◆ **GOAL OF THE EXERCISE**
On how many lines of the records below does the string "size" appear? Reply with only the number.
----- DATA TO USE
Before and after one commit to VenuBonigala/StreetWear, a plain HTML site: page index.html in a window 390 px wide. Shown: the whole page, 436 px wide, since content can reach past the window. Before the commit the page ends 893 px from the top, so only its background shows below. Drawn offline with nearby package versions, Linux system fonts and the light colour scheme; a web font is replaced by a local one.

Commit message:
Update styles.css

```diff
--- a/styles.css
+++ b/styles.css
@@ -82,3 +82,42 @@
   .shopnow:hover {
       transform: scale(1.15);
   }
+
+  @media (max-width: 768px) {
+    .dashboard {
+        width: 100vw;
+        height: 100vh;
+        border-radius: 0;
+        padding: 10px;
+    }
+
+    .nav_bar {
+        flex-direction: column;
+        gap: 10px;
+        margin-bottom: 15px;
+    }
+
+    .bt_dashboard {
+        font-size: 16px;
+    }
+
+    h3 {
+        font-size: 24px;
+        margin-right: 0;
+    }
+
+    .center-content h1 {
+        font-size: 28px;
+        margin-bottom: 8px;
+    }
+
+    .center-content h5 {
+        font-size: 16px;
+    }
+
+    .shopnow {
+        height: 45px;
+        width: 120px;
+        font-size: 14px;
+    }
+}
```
----------
◆ **OUTPUT FOR THIS TASK**
5